  • Providing consumers with important information is another example where government regulation can improve the lives of many people even while imposing some costs on individual companies. Consumers may have less information than firms do about the product the firm is selling, and it might be difficult for individuals to gather or evaluate relevant information. When individuals buy food or drugs, they may not know the contents of the products, which may limit their ability to make informed decisions. As a result, the government may regulate the disclosure of nutrition information or ingredients. Similarly, individuals buying a house might not know whether there is lead paint on the walls, so sellers may be required to disclose this.
  • Regulation can also limit activities whose harm may not be obvious to many consumers. An example of this is the Fiduciary Duty rule issued by the Obama administration. This rule requires financial advisers to meet a “fiduciary standard” and act in the best interest of their clients, even if the adviser would benefit from behaving otherwise. Some firms currently use commission-based fees, which create incentives for financial advisers to steer clients into products that may have higher fees and lower returns. This conflicted advice could be costing families an estimated $17 billion per year according to government estimates  (for more details see this EconoFact post).
  • Workers in some industries may face hazardous working conditions that they may not know about or that they find difficult to avoid. These workers may not fully understand the danger they face, or they may find it difficult to negotiate with their managers because they have limited power in their relationship. Recent regulations passed regarding the presence of Silica and Beryllium at the workplace, for instance, limit worker exposure to these toxic substances and can save lives.

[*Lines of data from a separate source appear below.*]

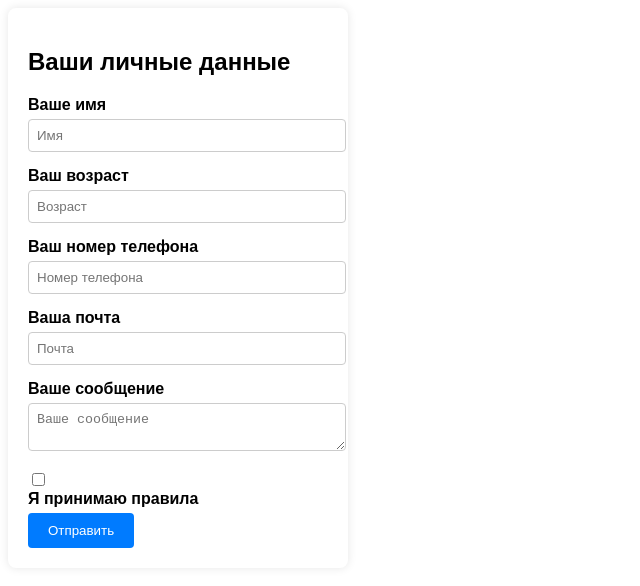
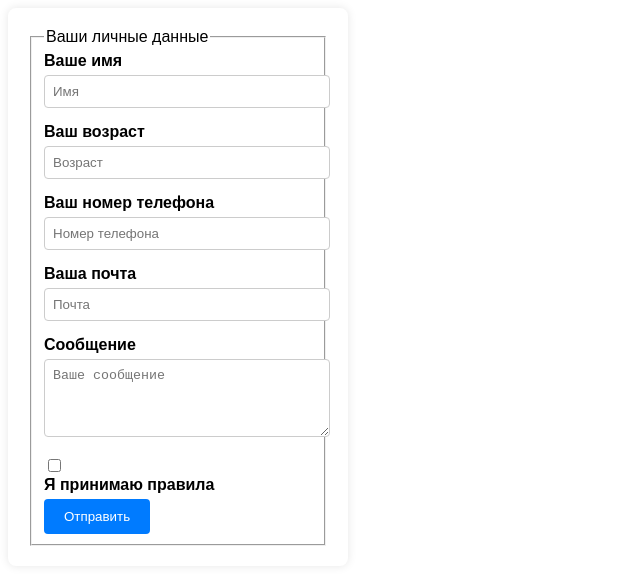
Before and after one commit to kirillpanarin346-hash/homework, a plain HTML site: page Kirill4/index.html in a window 1280 px wide. Shown: the whole page, without its empty margins (0-640 px from the left). Drawn offline with Linux system fonts and the light colour scheme.

Commit message:
Update index.html

```diff
--- a/Kirill4/index.html
+++ b/Kirill4/index.html
@@ -6,33 +6,37 @@
     <title>практика по формам</title>
     <link rel="stylesheet" href="style.css">
 </head>
+<body>
 
-<body>
-      <div class="form-container">
-        <h2>Ваши личные данные</h2>
-        <form>
+<div class="form-container">
+    <form>
+        <fieldset>
+            <legend>Ваши личные данные</legend>
+
             <label for="name">Ваше имя</label>
-            <input type="text" id="name" name="name" placeholder="Имя" required/>
+            <input type="text" id="name" placeholder="Имя">
 
             <label for="age">Ваш возраст</label>
-            <input type="text" id="age" name="age" placeholder="Возраст">
+            <input type="text" id="age" placeholder="Возраст">
 
             <label for="phone">Ваш номер телефона</label>
-            <input type="text" id="phone" name="phone" placeholder="Номер телефона"required/>
+            <input type="text" id="phone" placeholder="Номер телефона">
 
             <label for="email">Ваша почта</label>
-            <input type="text" id="email" name="email" placeholder="Почта" required/>
+            <input type="text" id="email" placeholder="Почта">
 
-            <label for="message">Ваше сообщение</label>
-            <textarea id="message" name="message" placeholder="Ваше сообщение"></textarea>
+            <label for="message">Сообщение</label>
+            <textarea id="message" rows="4" placeholder="Ваше сообщение"></textarea>
 
-            <div>
-                <input type="checkbox" id="terms" name="terms" required>
+            <div class="checkbox-label">
+                <input type="checkbox" id="terms">
                 <label for="terms">Я принимаю правила</label>
             </div>
 
             <button type="submit">Отправить</button>
-        </form>
-    </div>
+        </fieldset>
+    </form>
+</div>
+
 </body>
 </html>
```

What this Means:

While regulations may be costly to businesses, there are a number of reasons why we, as a society, should embrace government intervention and regulations when they lead to socially beneficial outcomes. Regulations and rules have benefits as well as costs. Deciding which rules and regulations are, on net, beneficial requires careful cost-benefit analyses, and in the past these were regularly undertaken to evaluate proposed federal rules. This was re-emphasized by the Obama administration in a 2011 Executive Order that called on agencies to re-evaluate existing regulations as to the appropriateness of the rule. However, the recent Executive Order issued by Donald Trump in January 2017 suggested that regulations should focus only on the costs (and not the net benefits) as a metric for future rules and also stated that “any new incremental costs associated with new regulations shall…be offset by the elimination of existing costs associated with at least two prior regulations.” This standard is unlikely to yield socially beneficial outcomes.

Topics:

Consumer Protection / Deregulation / Occupational Safety
Written by The EconoFact Network. To contact with any questions or comments, please email contact@econofact.org.